WHAT THIS TASK INVOLVES: In the records, each line holding "shields" must be reported.

DATASET CONTENT:
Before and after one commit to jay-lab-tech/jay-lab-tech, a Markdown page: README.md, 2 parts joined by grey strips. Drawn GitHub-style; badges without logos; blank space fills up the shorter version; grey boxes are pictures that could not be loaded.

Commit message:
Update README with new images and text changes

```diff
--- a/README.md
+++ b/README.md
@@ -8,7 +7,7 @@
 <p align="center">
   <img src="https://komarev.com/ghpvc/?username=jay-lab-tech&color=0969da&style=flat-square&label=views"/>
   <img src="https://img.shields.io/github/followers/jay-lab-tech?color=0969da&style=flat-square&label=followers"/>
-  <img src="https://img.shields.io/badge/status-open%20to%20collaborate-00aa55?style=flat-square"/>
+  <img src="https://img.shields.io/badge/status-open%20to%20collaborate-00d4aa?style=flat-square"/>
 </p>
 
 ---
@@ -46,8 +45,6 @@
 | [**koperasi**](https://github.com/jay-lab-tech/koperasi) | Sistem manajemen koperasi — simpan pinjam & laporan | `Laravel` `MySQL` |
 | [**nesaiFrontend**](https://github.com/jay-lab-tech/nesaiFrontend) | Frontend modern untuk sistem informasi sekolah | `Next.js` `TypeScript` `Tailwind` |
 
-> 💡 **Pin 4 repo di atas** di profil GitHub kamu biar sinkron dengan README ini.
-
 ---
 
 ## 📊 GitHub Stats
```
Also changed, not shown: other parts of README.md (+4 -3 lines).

OUTPUT FOR THIS EXERCISE:
   <img src="https://img.shields.io/github/followers/jay-lab-tech?color=0969da&style=flat-square&label=followers"/>
-  <img src="https://img.shields.io/badge/status-open%20to%20collaborate-00aa55?style=flat-square"/>
+  <img src="https://img.shields.io/badge/status-open%20to%20collaborate-00d4aa?style=flat-square"/>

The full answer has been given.